Dry Eye Syndrome occurs when a patient’s natural tears aren’t providing adequate lubrication for the ocular surface, either due to decreased tear production, increased tear evaporation or an imbalance in the makeup of their tears. Tears consist of 3 unique layers: the innermost layer being mucous, then water and oil on the outermost layer. Their purpose is to create a smooth and clear surface that helps protect their eyes from infection. This is why having dry eyes can pose a risk to your patient’s ocular health, as it increases the risk of eye infections. Furthermore, damage to the surface of their eyes can increase the prevalence of ocular inflammation and corneal abrasions, which can lead to corneal ulcers and vision problems; all of which can decrease quality of life. The risk factors are vast, so it is usually difficult to pinpoint the exact etiology of the condition.
Increased age, typically patients over the age of 50, are at greater risk to develop this problem due to a decrease in their tear production as they get older.
Women are more susceptible to get dry eye symptoms due to hormonal changes, pregnancy, the use of birth control pills and menopause. Check out our previous blog by Dr. Visanji to help pregnant patients with their ocular issues.
Environmental factors such as frequent flying, air-conditioners, heaters and increased screen time on digital devices due to not blinking frequently enough can also contribute.
Contact lens wearers usually complain of dry eye symptoms with prolonged use of lenses. Those that use biweekly or monthly lenses are usually more at risk for dry eye syndrome, so I often recommend daily lens use for these patients.
Patients with systemic health conditions such as diabetes, thyroid disease, lupus, rheumatoid arthritis and Sjogren’s syndrome as well as the use of certain medications such as antihistamines, antidepressants, hypertension meds and birth control pills can also increase their risk of dry eye symptoms.
TREATMENT AND PREVENTION
So how do we treat this very common condition in our patients, and more importantly, how can we prevent dry eye syndrome from affecting their lives? As an Optometrist, my first line of treatment is usually artificial tears. The brands I often recommend include Blink, Refresh and Systane and can be purchased over the counter. Another option that I often suggest to my patients is the insertion of punctal plugs in the lower puncta of both eyes. The plug essential acts like a bath- stopper of sorts that allows the patient’s tears to stay on the ocular surface much longer. A non-permanent punctal plug usually lasts around 3 months and is then replaced by their Doctor. My last line of treatment is usually prescription dry eye drops such as Xiidra or Restasis. Speak with your patients who suffer from chronic dry eye symptoms about what course of action is best for them.

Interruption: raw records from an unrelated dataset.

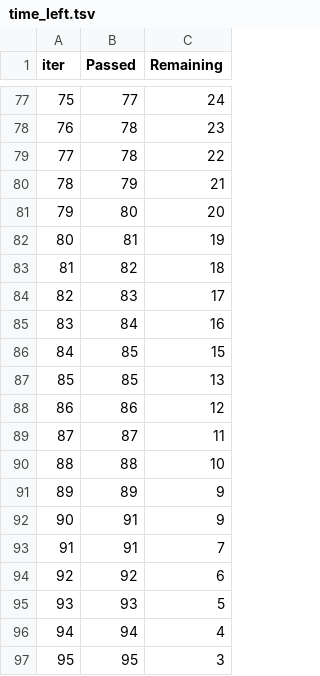
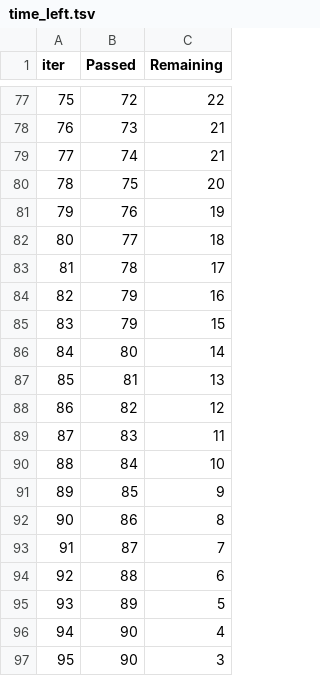
Before and after one commit to Amanarun2907/mlproject, a TSV file: catboost_info/time_left.tsv, drawn as a sheet; only a part is shown, gaps mark what is left out; the diff covers the shown part only.

```diff
--- a/catboost_info/time_left.tsv
+++ b/catboost_info/time_left.tsv
@@ -77,21 +77,21 @@ iter	Passed	Remaining
-75	77	24
-76	78	23
-77	78	22
-78	79	21
-79	80	20
-80	81	19
-81	82	18
-82	83	17
-83	84	16
-84	85	15
-85	85	13
-86	86	12
-87	87	11
-88	88	10
-89	89	9
-90	91	9
-91	91	7
-92	92	6
-93	93	5
-94	94	4
-95	95	3
+75	72	22
+76	73	21
+77	74	21
+78	75	20
+79	76	19
+80	77	18
+81	78	17
+82	79	16
+83	79	15
+84	80	14
+85	81	13
+86	82	12
+87	83	11
+88	84	10
+89	85	9
+90	86	8
+91	87	7
+92	88	6
+93	89	5
+94	90	4
+95	90	3
```
Also changed, not shown: 133 edited cells elsewhere in this file, 5 other files.
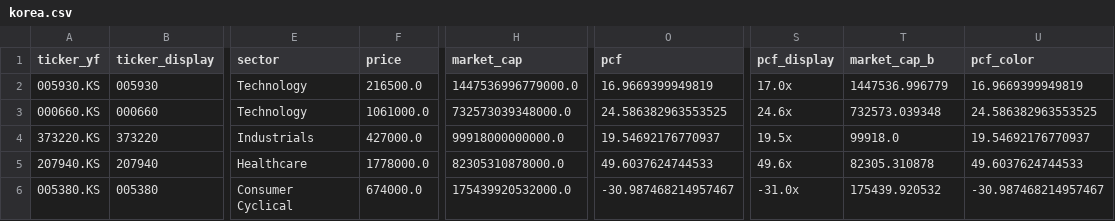
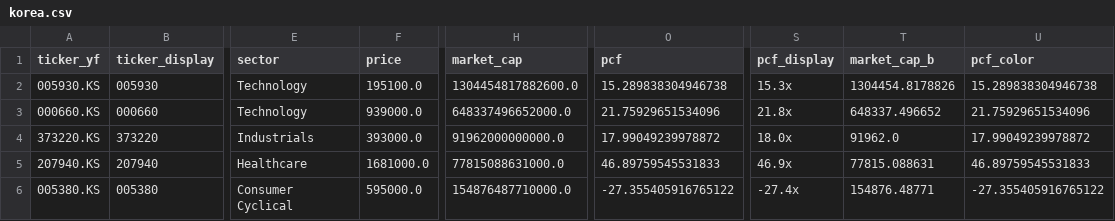
Before and after one commit to hyoseok88/g-valuemap, a CSV file: seeds/korea.csv, drawn as a sheet; only a part is shown, gaps mark what is left out; the diff covers the shown part only; the diff names each change by its address in the sheet, - before the commit and + after, or states it on an @@ line.

```diff
--- a/seeds/korea.csv
+++ b/seeds/korea.csv
-F2 (price): 216500.0
+F2 (price): 195100.0
-H2 (market_cap): 1447536996779000.0
+H2 (market_cap): 1304454817882600.0
-O2 (pcf): 16.9669399949819
+O2 (pcf): 15.289838304946738
-S2 (pcf_display): 17.0x
+S2 (pcf_display): 15.3x
-T2 (market_cap_b): 1447536.996779
+T2 (market_cap_b): 1304454.8178826
-U2 (pcf_color): 16.9669399949819
+U2 (pcf_color): 15.289838304946738
-F3 (price): 1061000.0
+F3 (price): 939000.0
-H3 (market_cap): 732573039348000.0
+H3 (market_cap): 648337496652000.0
-O3 (pcf): 24.586382963553525
+O3 (pcf): 21.75929651534096
-S3 (pcf_display): 24.6x
+S3 (pcf_display): 21.8x
-T3 (market_cap_b): 732573.039348
+T3 (market_cap_b): 648337.496652
-U3 (pcf_color): 24.586382963553525
+U3 (pcf_color): 21.75929651534096
-F4 (price): 427000.0
+F4 (price): 393000.0
-H4 (market_cap): 99918000000000.0
+H4 (market_cap): 91962000000000.0
-O4 (pcf): 19.54692176770937
+O4 (pcf): 17.99049239978872
-S4 (pcf_display): 19.5x
+S4 (pcf_display): 18.0x
-T4 (market_cap_b): 99918.0
+T4 (market_cap_b): 91962.0
-U4 (pcf_color): 19.54692176770937
+U4 (pcf_color): 17.99049239978872
-F5 (price): 1778000.0
+F5 (price): 1681000.0
-H5 (market_cap): 82305310878000.0
+H5 (market_cap): 77815088631000.0
-O5 (pcf): 49.6037624744533
+O5 (pcf): 46.89759545531833
-S5 (pcf_display): 49.6x
+S5 (pcf_display): 46.9x
-T5 (market_cap_b): 82305.310878
+T5 (market_cap_b): 77815.088631
-U5 (pcf_color): 49.6037624744533
+U5 (pcf_color): 46.89759545531833
-F6 (price): 674000.0
+F6 (price): 595000.0
-H6 (market_cap): 175439920532000.0
+H6 (market_cap): 154876487710000.0
-O6 (pcf): -30.987468214957467
+O6 (pcf): -27.355405916765122
-S6 (pcf_display): -31.0x
+S6 (pcf_display): -27.4x
-T6 (market_cap_b): 175439.920532
+T6 (market_cap_b): 154876.48771
-U6 (pcf_color): -30.987468214957467
+U6 (pcf_color): -27.355405916765122
```
Also changed, not shown: 130 edited cells elsewhere in this file, seeds/japan.csv, seeds/usa.csv.
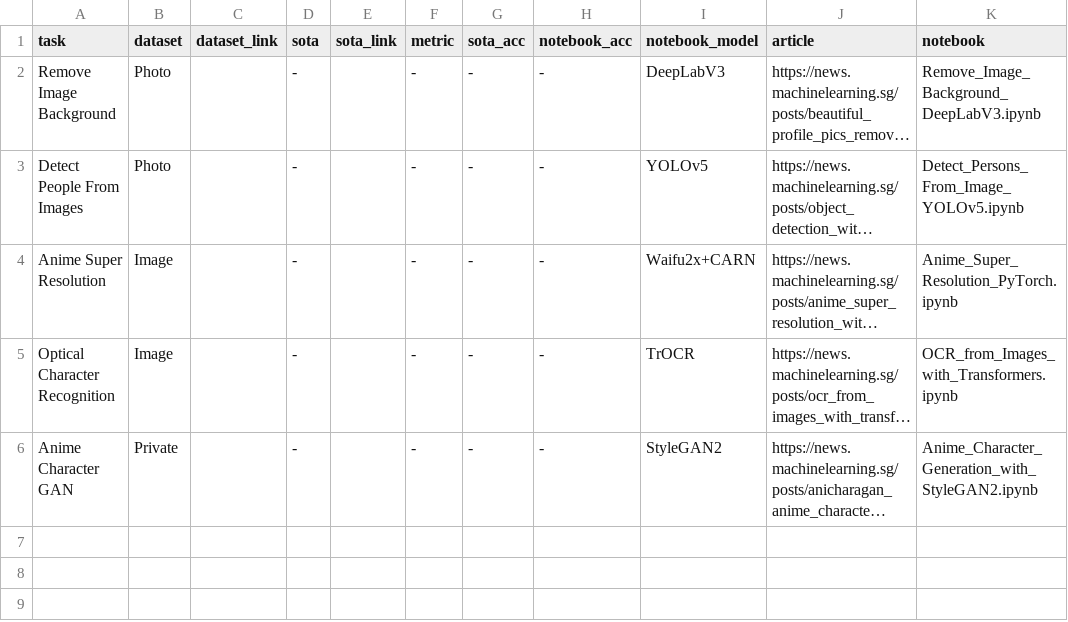
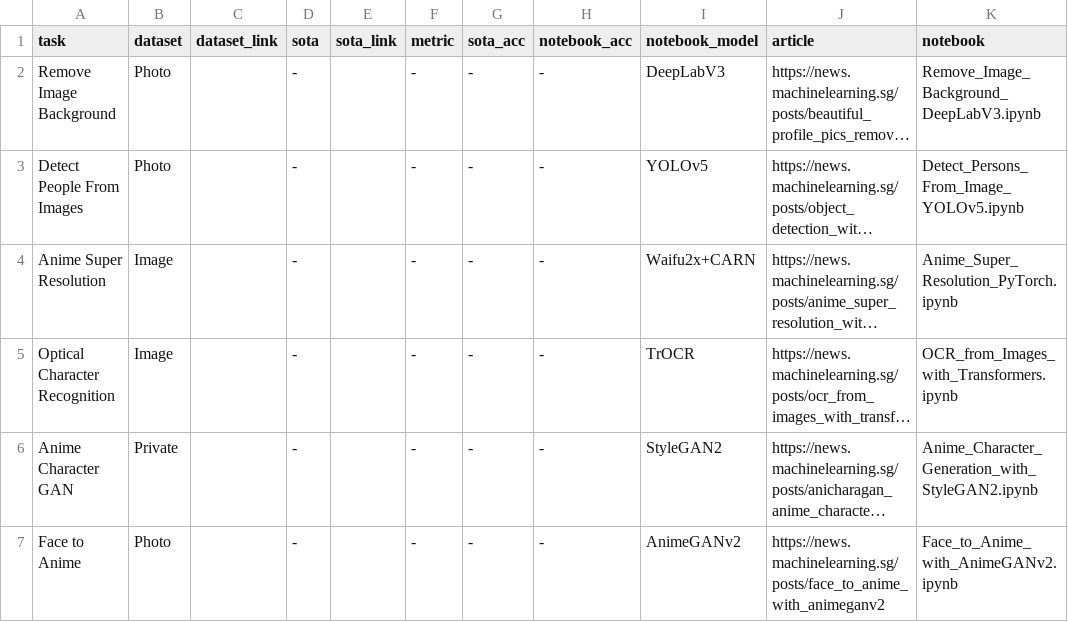
Before and after one commit to eugenesiow/practical-ml, a CSV file: data/sections/Computer Vision (CV).csv, drawn as a sheet; long unchanged cells end in …; the diff names each change by its address in the sheet, - before the commit and + after, or states it on an @@ line.

Commit message:
Add AnimeGANv2.

```diff
--- a/data/sections/Computer Vision (CV).csv
+++ b/data/sections/Computer Vision (CV).csv
+row 7: Face to Anime | Photo |  | - |  | - | - | - | AnimeGANv2 | https://news.machinelearning.sg/posts/face_to_anime_with_animeganv2 | Face_to_Anime_with_AnimeGANv2.ipynb
```
Also changed, not shown: 2 other files.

There are preventative measures you can recommend to your patients on how to prevent dry eyes symptoms.
Remind your patients to book an exam with their Optometrist to assess the prevalence of dry eye syndrome and to determine which treatment is the best option for them.